As far as side effects, knock on wood, I’ve had minimal. The first month or so, I definitely noticed some increased fatigue at the end of the day, which Dr. Rao warned me about, as well as some frequent bathroom breaks at night, but otherwise, no complaints. A lot of the reviews I read mentioned hair loss and weight fluctuation, neither of which, I experienced. A few reviews also mentioned increased breast size, which I unfortunately, didn’t experience. Le sigh. Can’t win ’em all, right?
THREE: Bye bye dairy and hello water. I can’t say I’m perfect at either of these two changes, but they’ve been top of mind for me the past few months. I cut out dairy back in January pretty drastically, even refusing to eat foods that had been prepared with small amounts of it, which of course, makes eating out kinda tricky. Since then, I’ve relaxed, but whenever possible, I try to avoid eating excess amounts of it (so pizza is a rare indulgence for me, unfortunately). I also went on a pretty strict no soda and only one coffee a day rule, meaning, I chug A LOT of water. At first, it was cumbersome and I had to remind myself to drink it. But now, I have a rotation of six 1 liter Smart Water bottles that I fill up every day with tap water and I challenge myself to finish all of them before I go to bed that evening. My skin not only feels more supple, but I have way more energy than I recall ever having. Win, win!
OUTFIT DETAILS: Beaufille “Herse” top borrowed from Plan de Ville // Abercrombie & Fitch jeans (old, but just discovered this new brand that I’m obsessed with) // Monica Vinader necklace and bracelets // Tibi slip dress

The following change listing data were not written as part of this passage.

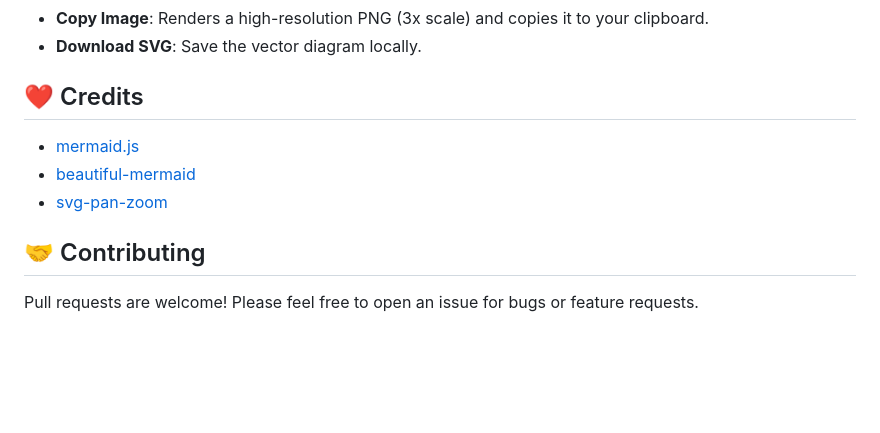
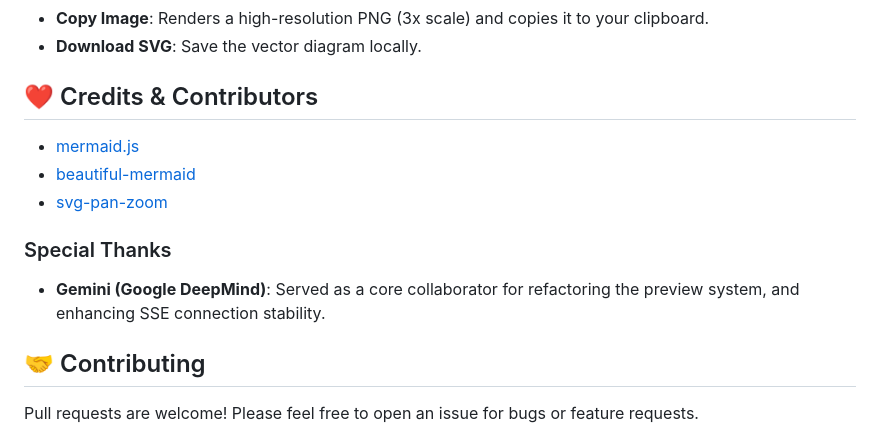
Before and after one commit to kevalin/mermaid.nvim, a Markdown page: README.md, the part around the change. GitHub-like rendering; blank space fills up the shorter version.

Commit message:
doc: update README.md

```diff
--- a/README.md
+++ b/README.md
@@ -134,11 +134,14 @@ The live preview window includes a floating toolbar with:
 - **Copy Image**: Renders a high-resolution PNG (3x scale) and copies it to your clipboard.
 - **Download SVG**: Save the vector diagram locally.
 
-## ❤️ Credits
+## ❤️ Credits & Contributors
 
 - [mermaid.js](https://mermaid.js.org/)
 - [beautiful-mermaid](https://github.com/lukilabs/beautiful-mermaid)
 - [svg-pan-zoom](https://github.com/bumbu/svg-pan-zoom)
+
+### Special Thanks
+- **Gemini (Google DeepMind)**: Served as a core collaborator for refactoring the preview system, and enhancing SSE connection stability.
 
 ## 🤝 Contributing
 
```
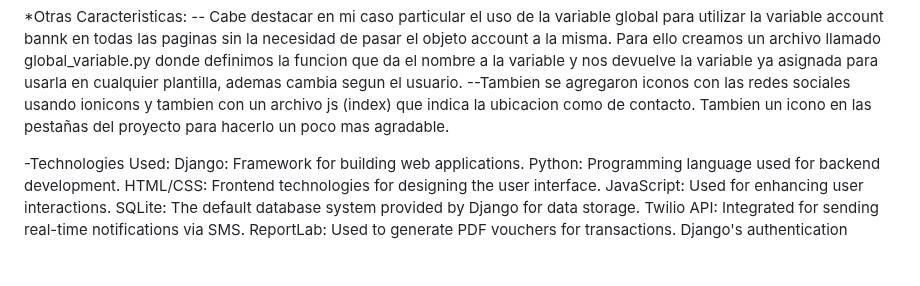
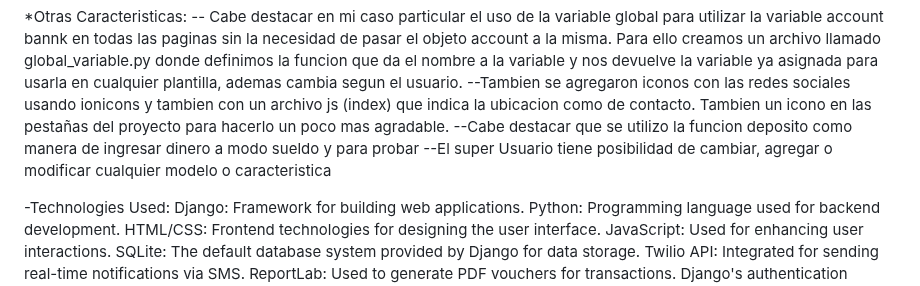
Before and after one commit to Dariojpenna/HarvardCSS, a Markdown page: finalProject/finalProject/Readme(Spanish).md, the part around one of its changes. Drawn GitHub-style; blank space fills up the shorter version.

```diff
--- a/finalProject/finalProject/Readme(Spanish).md
+++ b/finalProject/finalProject/Readme(Spanish).md
@@ -100,6 +97,8 @@ sin la necesidad de pasar  el objeto account a la misma. Para ello creamos un ar
 funcion que da el nombre a la variable y nos devuelve la variable ya asignada para usarla en cualquier plantilla, ademas cambia segun el usuario.
 --Tambien se agregaron iconos con las redes sociales usando ionicons y tambien con un archivo js (index) que indica la ubicacion como de
 contacto. Tambien un icono en las pestañas del proyecto para hacerlo un poco mas agradable.
+--Cabe destacar que se utilizo la funcion deposito como manera de ingresar dinero a modo sueldo y para probar
+--El super Usuario tiene posibilidad de cambiar, agregar o modificar cualquier modelo o caracteristica
 
 -Technologies Used:
 Django: Framework for building web applications.
```
Also changed, not shown: other parts of finalProject/finalProject/Readme(Spanish).md (+2 -5 lines).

FOUR: Exercise, exercise, exercise. During all of this skin investigation, I was also training for my Paris marathon in April, which meant, that no matter how I felt about my skin that day, I was forcing myself to head out the door and run 10, 11, 12 miles at a time. And I’m so glad I did. It was a great stress reliever for me and in some ways, when there are things you feel like you just can’t control, it’s nice to know there are some things you have absolute control over, like whether or not you kill those 10 miles today. Of course, with any regular exercise, your body starts to regroup itself, and mine did just that — I can’t say running necessarily improved my skin, but it improved my overall well-being and I think if there’s anything I’ve learned about skin, it’s all part of a very fine, lifestyle balance. The key is figuring out what levers work for you.
And there you have it — four lifestyle changes that I think have made a huge impact on my skin and my outlook. As I mentioned, my skin is far from perfect, I have a handful of scars left behind and I definitely have makeup on in these lovely photos Lydia shot for me. But I felt so confident when we were taking them, which is drastically different from the girl I snapped on my iPhone back in January. Perhaps I’ll get up the courage to share those shots here eventually. Until then, I’m always more than happy to answer whatever questions you guys may have about the above journey. Or perhaps you have other lifestyle changes that have made a difference for you and your skin that you’d like to share? Either way, let’s chat. Because you’re not alone, so there’s no reason to go through it alone.